In 2018, Rian Treanor left his home in Rotherham, UK, and headed to Kampala for a residency at Nyege Nyege's villa studio. The mind-expanding experience inspired his critically acclaimed 2020 full-length "File Under UK Metaplasm", but that wasn't the end of the story. Treanor also spent time working alongside Acholi fiddle player Ocen James, developing an improvisation-heavy collaboration that would push both musicians' idiosyncrasies into completely new places.
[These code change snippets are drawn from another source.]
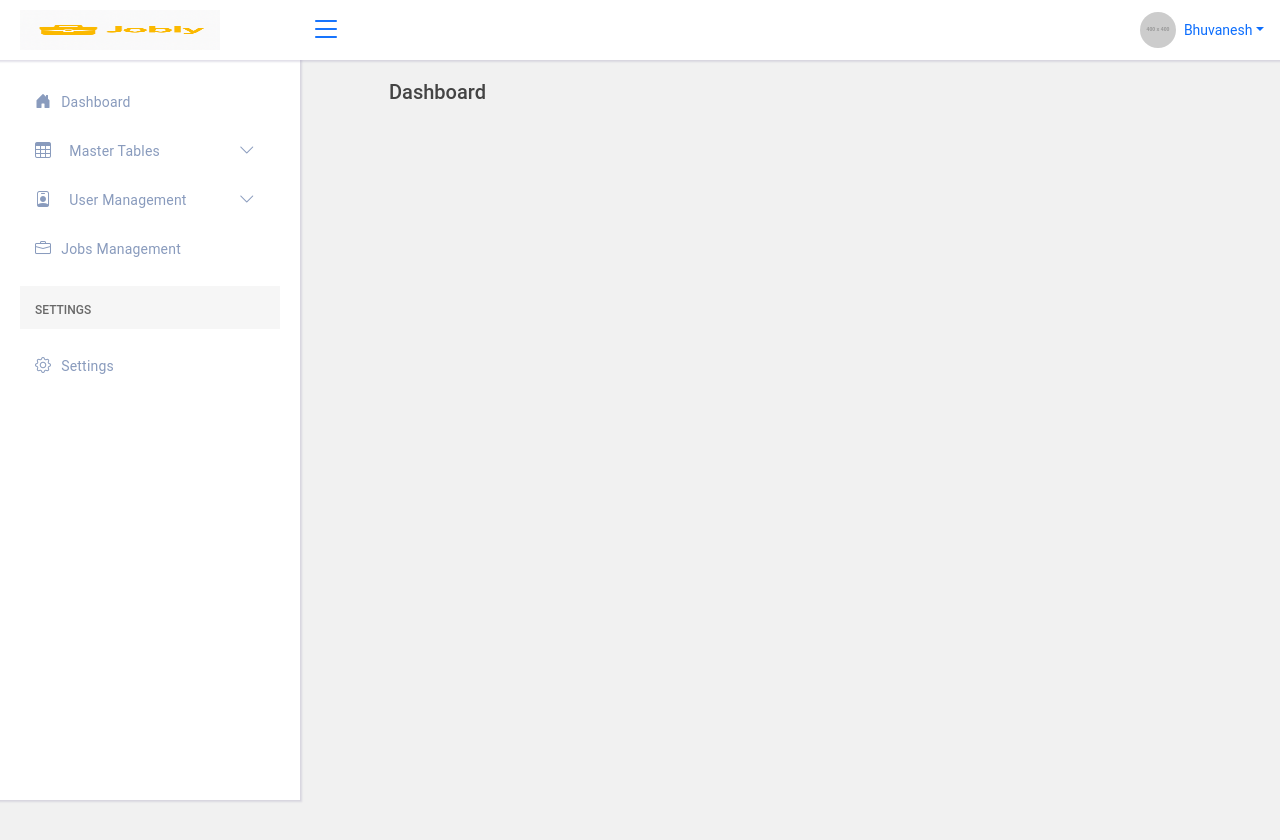
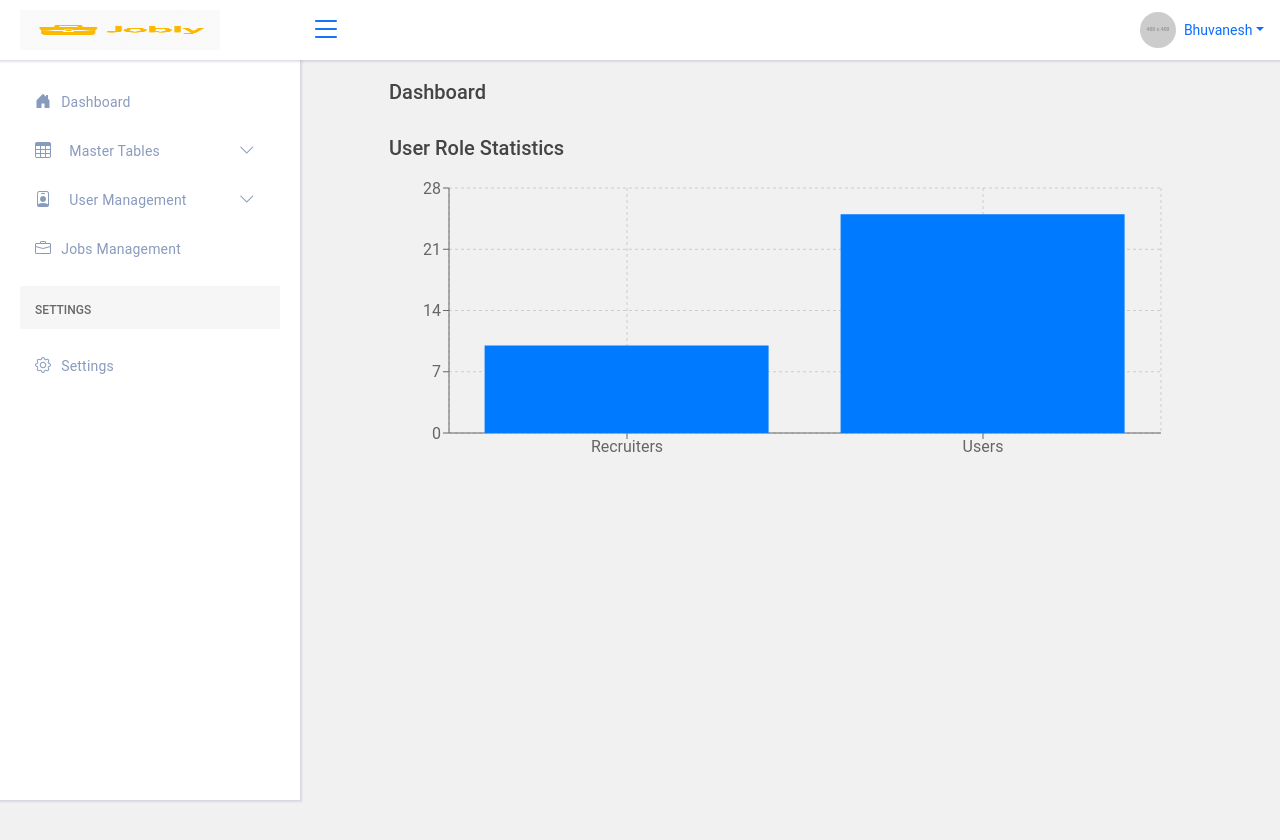
Before and after one commit to akhilbabu20295/Jobly-UI, a React (Vite) app in the folder jobly-app/: page /admin-dashboard in a window 1280 px wide. Shown: the top 840 px of the page. Built offline with nearby package versions, Linux system fonts and the light colour scheme.

Commit message:
added charts

```diff
--- a/jobly-app/src/admin/Dashboard.jsx
+++ b/jobly-app/src/admin/Dashboard.jsx
@@ -3,11 +3,24 @@ import './Dashboard.css';
 import CompanyDashboard from '../company/CompanyDashboard';
 import SkillsDashboard from '../skills/SkillsDashboard';
 import Usermanagement from './Usermanagement';
-
-
+import {
+    BarChart,
+    Bar,
+    XAxis,
+    YAxis,
+    Tooltip,
+    CartesianGrid,
+    ResponsiveContainer
+} from 'recharts';
 
 const Dashboard = () => {
     const [activeSection, setActiveSection] = useState('dashboard');
+
+    // Static chart data (replace with dynamic fetch if needed)
+    const userStatsData = [
+        { role: 'Recruiters', count: 10 },
+        { role: 'Users', count: 25 },
+    ];
 
     return (
         <div>
@@ -124,8 +137,6 @@ const Dashboard = () => {
                         </ul>
                     </li>
 
-
-
                     <li className="nav-item">
                         <a href="#" className="nav-link">
                             <i className="bi bi-briefcase"></i>
@@ -152,8 +163,28 @@ const Dashboard = () => {
                                     <h5>Dashboard</h5>
                                 </div>
                             </div>
+
                             <section className="dash-overview mb-4">
-                                {/* Dashboard widgets/cards go here */}
+                                {/* Add your dashboard widgets/cards here if needed */}
+                            </section>
+
+                            {/* Chart Section */}
+                            <section className="mb-5">
+                                <h5>User Role Statistics</h5>
+                                <div style={{ width: '100%', height: 300 }}>
+                                    <ResponsiveContainer>
+                                        <BarChart
+                                            data={userStatsData}
+                                            margin={{ top: 20, right: 30, left: 0, bottom: 5 }}
+                                        >
+                                            <CartesianGrid strokeDasharray="3 3" />
+                                            <XAxis dataKey="role" />
+                                            <YAxis />
+                                            <Tooltip />
+                                            <Bar dataKey="count" fill="#007bff" />
+                                        </BarChart>
+                                    </ResponsiveContainer>
+                                </div>
                             </section>
                         </>
                     )}
@@ -175,7 +206,6 @@ const Dashboard = () => {
                             <Usermanagement />
                         </section>
                     )}
-
                 </div>
             </main>
 
--- a/jobly-app/src/components/Navbar.jsx
+++ b/jobly-app/src/components/Navbar.jsx
@@ -28,7 +28,7 @@ const Navbar = () => {
             {/* --- DEFAULT NAV (for non-logged-in users) --- */}
             {!role && (
               <>
-                <li className="nav-item">
+                {/* <li className="nav-item">
                   <Link to="/" className="nav-link active">Home</Link>
                 </li>
                 <li className="nav-item">
@@ -39,7 +39,7 @@ const Navbar = () => {
                 </li>
                 <li className="nav-item">
                   <Link to="/contact" className="nav-link">Contact</Link>
-                </li>
+                </li> */}
               </>
             )}
 
@@ -95,7 +95,6 @@ const Navbar = () => {
                     Employer
                   </button>
                   <ul className="dropdown-menu" aria-labelledby="employerDropdown">
-                    <li><Link to="/employer/login" className="dropdown-item">Employer Login</Link></li>
                     <li><Link to="/recruiter-register" className="dropdown-item">Employer Register</Link></li>
                   </ul>
                 </div>
--- /dev/null
+++ b/package.json
@@ -0,0 +1,5 @@
+{
+  "dependencies": {
+    "recharts": "^2.15.3"
+  }
+}
```
Also changed, not shown: 1 other file (tests, documents, lock files or other folders).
Treanor wanted this collaboration to be as tactile and reactive as a live performance with traditional instruments, so he set about working on a digital process that would synchronize with James' approach. Using physical modelling techniques, Treanor created an instrument that explored the tunings and sounds of the a'dungu, an arched harp, and the nah or nag. With Ocen playing his rigi rigi, a single string violin, they intuitively experimented with the spectral properties of sound, using texture and acoustic contours as their structural framework. They were able to develop a sound together that was unconventionally rooted in traditional Ugandan culture, but shuttled into different dimensions of noise, computer music and radical UK rave.
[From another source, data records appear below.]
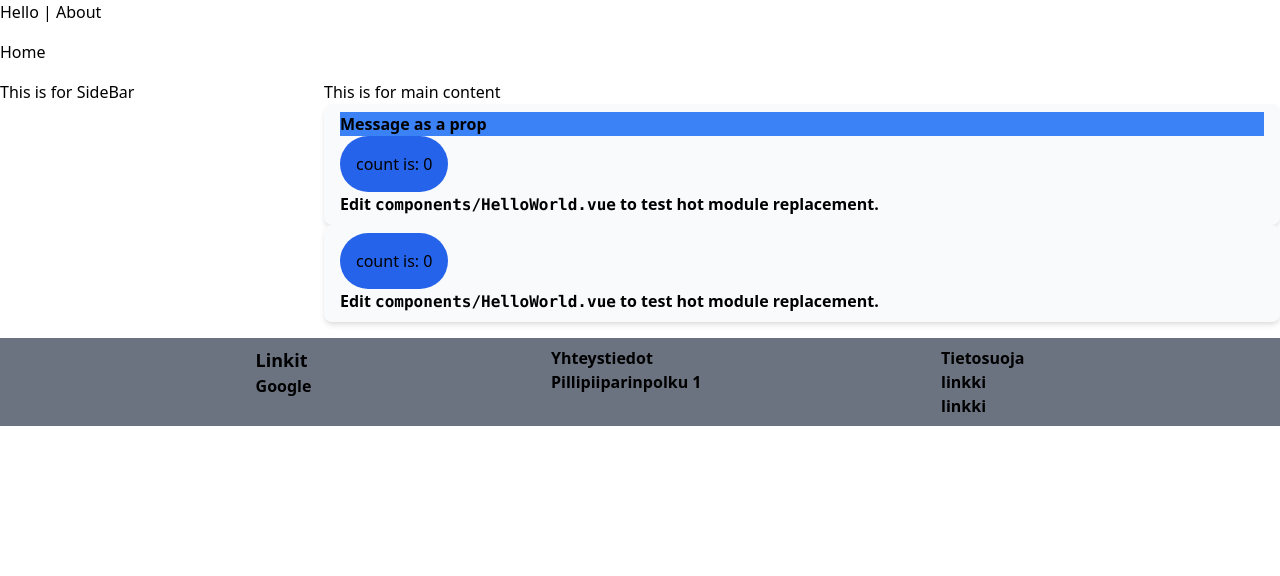
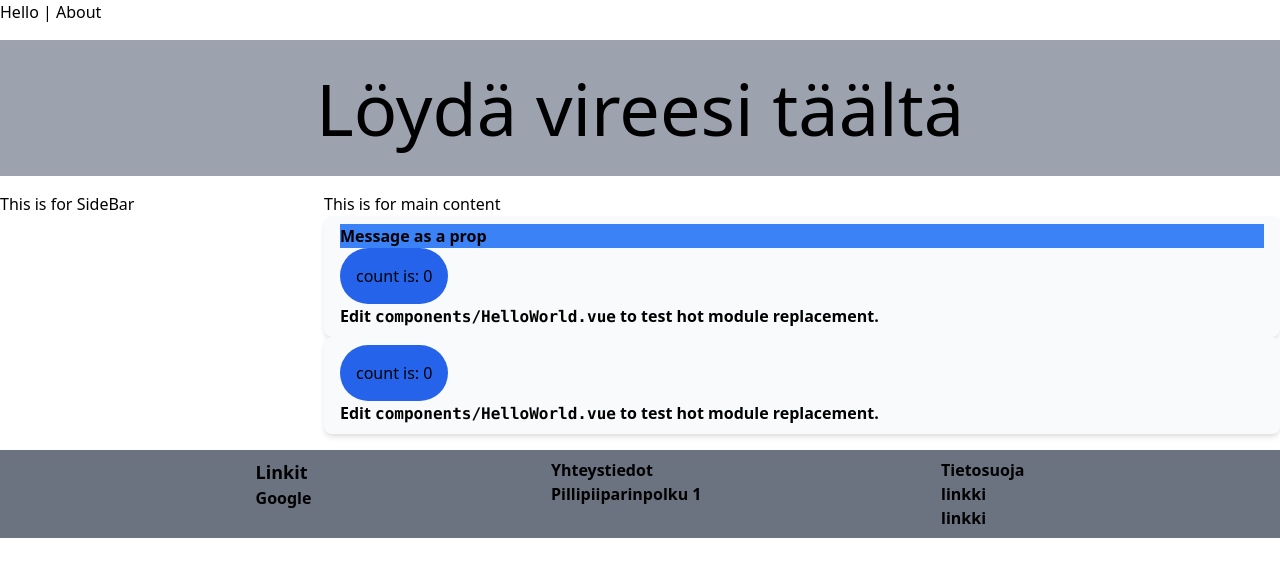
Before and after one commit to vilmaguila/lazy-punter, a Vue app: page /#/ in a window 1280 px wide. Shown: the top 576 px of the page. Built offline with nearby package versions, Linux system fonts and the light colour scheme.

Commit message:
created initial the-hero implementation

```diff
--- /dev/null
+++ b/src/components/layout/TheHero.vue
@@ -0,0 +1,11 @@
+<template>
+  <div class="hero">
+    <slot>Default Hero Title</slot>
+  </div>
+</template>
+
+<style lang="postcss" scoped>
+.hero {
+  @apply text-7xl py-8 text-center bg-gray-400;
+}
+</style>
--- a/src/views/Home.vue
+++ b/src/views/Home.vue
@@ -1,7 +1,7 @@
 <template>
   <div class="grid grid-cols-4 gap-4">
     <navigation-bar class="col-span-4"></navigation-bar>
-    <h1 class="col-span-4">Home</h1>
+    <the-hero class="col-span-4">Löydä vireesi täältä</the-hero>
     <div>This is for SideBar</div>
     <div class="col-span-3">
       This is for main content
@@ -15,12 +15,14 @@
 <script>
 import HelloWorld from "../components/HelloWorld.vue";
 import NavigationBar from "../components/ui/NavigationBar.vue";
+import TheHero from '@/components/layout/TheHero.vue'
 
 export default {
   name: "Home",
   components: {
     HelloWorld,
     NavigationBar,
+    TheHero
   },
 };
 </script>
```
This performance is in the lead up to their new LP which is coming out on Nyege Nyege soon.